Published by Jen Davis, Digital Content Executive
We’ve written about the importance of content design and why we care. Now it’s time to break this down further and focus on one way we put our users first - pair writing.
Pair writing isn’t new. Like most things in life, it’s adapted.
Pair programming is a common practice in agile workplaces. Generally, two developers work together on the same piece of code at the same time. One person writes the code, or ‘drives’ and the other ‘navigates’ by checking the work, offering critique and focusing on the larger picture. The idea is that two sets of eyes are better than one.
When we look at applying this to content design, the process is a little different. For us, it’s a great way to collaborate with subject matter experts (SMEs) and stakeholders within our organisation.
However, there are a lot of benefits we can share from this practice, including:
- increased collaboration
- fewer mistakes
- enhanced learning opportunities
- the increased motivation that comes from working with someone else
Although we are the experts when it comes to content design for our organisation, there are many things we write about that we’re not experts in. That’s when collaboration with SMEs takes place.
Sometimes, this means that the expert will write a draft content piece and we will edit and apply our content design methods to it. Other times, we’ll sit down with an SME and work on a piece of content together.
We use pair writing to provide our users with expert content that is accessible and easy to digest.
Benefits of pair writing
In her book Content Design, Sarah Richards lists the 3 main benefits of pair writing as:
- Getting more work done, faster.
- Getting content signed off faster - if your pair writing companion is the person who’s responsible for sign-off.
- Creating a more collaborative workspace, which builds trust and results in better working relationships all round.
Putting it into practice
In the HSE, we collaborate with various departments to design and publish content that communicates effectively with users. All this is underpinned by insights and analytics.
However, the stakeholders we work with are the experts in their area. We need to work with them to make sure the changes we make don’t change the meaning of the content. They also know the questions their patients and clients want information about and important advice that many people will not be aware of.
We are currently developing new online resources for pregnancy and child health. To do this, we are working closely with experts involved in the Nurture Programme - Infant Health and Wellbeing and other relevant teams. We are working with them to edit drafts of content from experts and apply our content design principles to a new body of work.

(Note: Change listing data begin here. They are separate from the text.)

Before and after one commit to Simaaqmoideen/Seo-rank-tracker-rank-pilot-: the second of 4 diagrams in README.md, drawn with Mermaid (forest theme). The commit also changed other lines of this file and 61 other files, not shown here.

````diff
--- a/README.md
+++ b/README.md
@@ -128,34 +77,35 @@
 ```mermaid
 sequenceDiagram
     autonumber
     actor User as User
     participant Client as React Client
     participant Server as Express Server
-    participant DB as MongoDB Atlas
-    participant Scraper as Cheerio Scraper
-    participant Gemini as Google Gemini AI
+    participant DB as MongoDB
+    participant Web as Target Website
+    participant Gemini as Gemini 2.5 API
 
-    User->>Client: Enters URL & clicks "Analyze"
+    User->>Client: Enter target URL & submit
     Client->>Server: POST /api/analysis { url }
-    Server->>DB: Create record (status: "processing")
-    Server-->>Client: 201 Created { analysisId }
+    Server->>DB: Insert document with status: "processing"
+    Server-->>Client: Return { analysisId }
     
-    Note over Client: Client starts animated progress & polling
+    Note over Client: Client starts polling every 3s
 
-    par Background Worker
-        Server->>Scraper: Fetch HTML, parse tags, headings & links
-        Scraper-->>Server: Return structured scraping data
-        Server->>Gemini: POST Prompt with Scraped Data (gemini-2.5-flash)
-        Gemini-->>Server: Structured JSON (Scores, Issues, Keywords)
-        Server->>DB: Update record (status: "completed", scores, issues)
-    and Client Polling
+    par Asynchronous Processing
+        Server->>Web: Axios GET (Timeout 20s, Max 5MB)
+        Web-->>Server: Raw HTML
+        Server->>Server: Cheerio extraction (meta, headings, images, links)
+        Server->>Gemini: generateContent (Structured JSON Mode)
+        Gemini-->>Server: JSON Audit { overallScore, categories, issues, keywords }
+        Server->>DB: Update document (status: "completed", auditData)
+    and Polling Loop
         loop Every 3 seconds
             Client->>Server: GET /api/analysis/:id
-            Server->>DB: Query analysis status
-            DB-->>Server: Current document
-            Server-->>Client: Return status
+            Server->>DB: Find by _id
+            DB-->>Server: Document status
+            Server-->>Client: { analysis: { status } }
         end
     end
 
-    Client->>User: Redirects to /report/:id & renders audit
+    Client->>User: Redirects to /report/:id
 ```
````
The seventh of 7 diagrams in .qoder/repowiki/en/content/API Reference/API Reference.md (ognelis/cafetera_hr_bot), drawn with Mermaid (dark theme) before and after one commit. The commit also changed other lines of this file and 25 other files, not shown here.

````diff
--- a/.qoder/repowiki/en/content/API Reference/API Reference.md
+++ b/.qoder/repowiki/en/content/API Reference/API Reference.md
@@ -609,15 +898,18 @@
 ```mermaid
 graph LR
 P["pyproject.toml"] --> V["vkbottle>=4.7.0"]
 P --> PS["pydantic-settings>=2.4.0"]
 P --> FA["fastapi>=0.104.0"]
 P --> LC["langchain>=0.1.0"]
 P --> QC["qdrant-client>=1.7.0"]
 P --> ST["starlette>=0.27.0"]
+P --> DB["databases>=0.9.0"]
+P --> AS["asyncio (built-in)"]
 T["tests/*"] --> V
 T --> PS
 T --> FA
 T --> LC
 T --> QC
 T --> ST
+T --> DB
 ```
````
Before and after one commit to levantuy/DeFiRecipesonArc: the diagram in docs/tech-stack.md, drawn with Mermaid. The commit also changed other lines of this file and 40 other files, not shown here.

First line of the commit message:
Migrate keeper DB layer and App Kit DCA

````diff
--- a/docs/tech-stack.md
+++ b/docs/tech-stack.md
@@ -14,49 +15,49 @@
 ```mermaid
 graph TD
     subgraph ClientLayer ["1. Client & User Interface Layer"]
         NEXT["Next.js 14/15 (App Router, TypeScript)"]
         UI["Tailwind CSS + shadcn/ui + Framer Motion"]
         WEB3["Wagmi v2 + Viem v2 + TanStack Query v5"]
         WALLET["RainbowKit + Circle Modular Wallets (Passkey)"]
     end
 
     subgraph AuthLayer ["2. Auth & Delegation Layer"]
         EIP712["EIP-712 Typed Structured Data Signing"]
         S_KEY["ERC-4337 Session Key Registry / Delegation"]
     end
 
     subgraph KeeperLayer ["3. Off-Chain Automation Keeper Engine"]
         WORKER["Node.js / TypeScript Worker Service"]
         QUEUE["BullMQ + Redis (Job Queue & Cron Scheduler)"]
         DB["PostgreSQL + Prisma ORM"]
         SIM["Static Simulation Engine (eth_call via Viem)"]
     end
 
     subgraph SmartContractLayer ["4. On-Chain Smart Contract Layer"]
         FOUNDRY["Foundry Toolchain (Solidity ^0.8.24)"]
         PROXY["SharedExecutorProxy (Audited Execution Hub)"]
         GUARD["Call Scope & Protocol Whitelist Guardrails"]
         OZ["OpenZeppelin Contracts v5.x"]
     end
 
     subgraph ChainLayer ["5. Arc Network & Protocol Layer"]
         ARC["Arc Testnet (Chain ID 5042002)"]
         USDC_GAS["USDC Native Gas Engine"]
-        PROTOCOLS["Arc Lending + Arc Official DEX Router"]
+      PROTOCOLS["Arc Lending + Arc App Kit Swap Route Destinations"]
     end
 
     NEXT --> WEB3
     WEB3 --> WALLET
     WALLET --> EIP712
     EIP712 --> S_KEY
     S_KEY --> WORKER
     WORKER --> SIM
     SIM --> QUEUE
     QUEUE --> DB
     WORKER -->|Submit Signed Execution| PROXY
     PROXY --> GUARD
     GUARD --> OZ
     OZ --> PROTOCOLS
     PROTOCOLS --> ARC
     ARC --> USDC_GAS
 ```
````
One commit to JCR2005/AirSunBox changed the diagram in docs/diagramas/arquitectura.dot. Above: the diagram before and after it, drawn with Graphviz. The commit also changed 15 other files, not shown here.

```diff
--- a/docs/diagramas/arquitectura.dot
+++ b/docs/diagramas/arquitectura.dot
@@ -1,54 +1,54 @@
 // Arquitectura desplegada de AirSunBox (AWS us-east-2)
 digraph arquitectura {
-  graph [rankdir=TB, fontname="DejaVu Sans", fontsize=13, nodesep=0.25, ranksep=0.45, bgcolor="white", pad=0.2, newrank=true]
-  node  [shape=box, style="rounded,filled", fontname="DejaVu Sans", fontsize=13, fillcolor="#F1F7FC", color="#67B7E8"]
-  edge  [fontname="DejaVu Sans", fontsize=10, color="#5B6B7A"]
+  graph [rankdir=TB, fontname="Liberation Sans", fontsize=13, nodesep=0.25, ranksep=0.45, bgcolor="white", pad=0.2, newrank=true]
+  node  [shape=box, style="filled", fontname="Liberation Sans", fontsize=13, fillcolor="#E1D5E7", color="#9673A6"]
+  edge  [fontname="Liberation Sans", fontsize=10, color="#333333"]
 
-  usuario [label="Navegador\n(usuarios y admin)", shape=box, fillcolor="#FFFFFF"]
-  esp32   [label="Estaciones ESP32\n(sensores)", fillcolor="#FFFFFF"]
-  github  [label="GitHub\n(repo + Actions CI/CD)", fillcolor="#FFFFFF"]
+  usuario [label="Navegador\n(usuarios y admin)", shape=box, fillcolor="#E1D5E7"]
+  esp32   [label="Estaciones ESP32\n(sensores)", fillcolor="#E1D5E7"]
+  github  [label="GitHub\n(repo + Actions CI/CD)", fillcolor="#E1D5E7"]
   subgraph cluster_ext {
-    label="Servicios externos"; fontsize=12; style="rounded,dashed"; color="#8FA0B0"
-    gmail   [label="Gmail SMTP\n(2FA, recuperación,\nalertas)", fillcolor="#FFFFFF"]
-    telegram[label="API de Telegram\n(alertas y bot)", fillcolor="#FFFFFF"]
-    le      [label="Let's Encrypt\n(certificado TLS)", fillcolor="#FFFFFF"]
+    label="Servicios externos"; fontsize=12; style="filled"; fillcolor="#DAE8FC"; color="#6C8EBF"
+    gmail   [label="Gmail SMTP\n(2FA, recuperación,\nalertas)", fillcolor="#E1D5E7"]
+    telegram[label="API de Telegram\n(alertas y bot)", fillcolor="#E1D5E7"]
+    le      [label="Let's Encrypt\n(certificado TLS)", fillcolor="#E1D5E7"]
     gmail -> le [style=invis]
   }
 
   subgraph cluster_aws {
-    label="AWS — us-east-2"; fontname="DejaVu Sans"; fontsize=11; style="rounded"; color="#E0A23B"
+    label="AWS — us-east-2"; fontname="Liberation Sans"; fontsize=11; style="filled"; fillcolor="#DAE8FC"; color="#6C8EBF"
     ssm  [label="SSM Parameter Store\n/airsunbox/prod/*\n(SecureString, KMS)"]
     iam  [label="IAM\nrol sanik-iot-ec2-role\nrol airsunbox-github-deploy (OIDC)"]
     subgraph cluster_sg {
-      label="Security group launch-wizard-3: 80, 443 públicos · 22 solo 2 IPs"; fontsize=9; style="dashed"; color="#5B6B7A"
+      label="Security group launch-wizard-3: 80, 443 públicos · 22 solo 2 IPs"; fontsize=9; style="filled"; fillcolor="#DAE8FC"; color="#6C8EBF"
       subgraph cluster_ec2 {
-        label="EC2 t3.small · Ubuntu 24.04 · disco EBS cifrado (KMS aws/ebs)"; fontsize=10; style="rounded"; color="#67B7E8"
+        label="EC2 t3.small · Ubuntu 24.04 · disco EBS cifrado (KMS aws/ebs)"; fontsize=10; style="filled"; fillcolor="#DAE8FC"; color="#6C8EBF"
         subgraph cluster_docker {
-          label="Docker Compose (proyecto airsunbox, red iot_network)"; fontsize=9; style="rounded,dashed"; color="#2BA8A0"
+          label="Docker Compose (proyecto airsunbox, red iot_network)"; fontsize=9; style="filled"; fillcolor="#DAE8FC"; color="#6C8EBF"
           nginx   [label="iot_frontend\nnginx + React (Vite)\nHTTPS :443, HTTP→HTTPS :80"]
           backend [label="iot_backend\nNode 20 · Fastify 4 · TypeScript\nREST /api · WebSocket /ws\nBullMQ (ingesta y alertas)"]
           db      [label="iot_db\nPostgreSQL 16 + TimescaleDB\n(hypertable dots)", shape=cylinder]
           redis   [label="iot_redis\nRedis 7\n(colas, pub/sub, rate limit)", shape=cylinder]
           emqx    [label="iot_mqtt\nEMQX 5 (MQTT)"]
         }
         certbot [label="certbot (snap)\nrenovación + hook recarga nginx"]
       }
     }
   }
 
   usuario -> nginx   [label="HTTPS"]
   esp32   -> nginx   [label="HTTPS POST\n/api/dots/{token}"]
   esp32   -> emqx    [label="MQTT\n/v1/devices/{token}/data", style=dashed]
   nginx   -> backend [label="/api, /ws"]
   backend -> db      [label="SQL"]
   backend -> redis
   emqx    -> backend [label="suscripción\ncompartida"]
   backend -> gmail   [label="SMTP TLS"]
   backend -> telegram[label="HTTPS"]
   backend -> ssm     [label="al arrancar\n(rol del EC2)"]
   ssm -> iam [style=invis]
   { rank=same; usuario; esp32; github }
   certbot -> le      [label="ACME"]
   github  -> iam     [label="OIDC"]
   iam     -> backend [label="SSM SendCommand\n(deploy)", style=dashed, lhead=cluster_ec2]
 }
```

As part of the process, we ran a week-long content hackathon. During the hackathon, a GP, dietician and parenting expert joined the team to pair write a variety of articles and website resources. This meant that we could speed up the publishing process by fact checking content as we were writing.
Better content, faster
Most often, our subject matter expert is a stakeholder from within our organisation. This was the case when we were redesigning the content about medical cards. The HSE Primary Care Reimbursement Service (PCRS) are experts in the services they provide, such as the medical cards and GP card schemes. We worked with them to create user-stories to ensure that the content we are delivering is helping the user to complete the task in the easiest way possible.
When we’re designing content, we rework it to make it as accessible as possible. In this case, PCRS are subject matter experts and we are experts in making this information as user-friendly as it can be.
A lot of the lessons we learn from pair writing are things we should carry with us, even if we’re not working with an expert outside our team. If we have a particularly challenging topic or a large-scale project, often our internal content team will have a content crit (critique). Here, we leave our feelings at the door and put on our most critical hats to give feedback on each other’s work.
The team will sit around a large screen and evaluate if the content is the best it can be. We cut out any fluff and make sure that everything in the piece is meeting a user need.
Often you’re too close to a piece of content to spot certain issues and your team will help you to iterate and improve. It’s not personal and in fact, it can be a lot of fun.
Content crits are a great way for our team to review each other’s work, ensure we are delivering a uniform style and tone and share best practice with one another.
Feedback is crucial. A second pair of eyes, or more, is always valuable. By implementing pair writing and content crits into our workflow, we strive to ensure that we are relentlessly meeting user needs.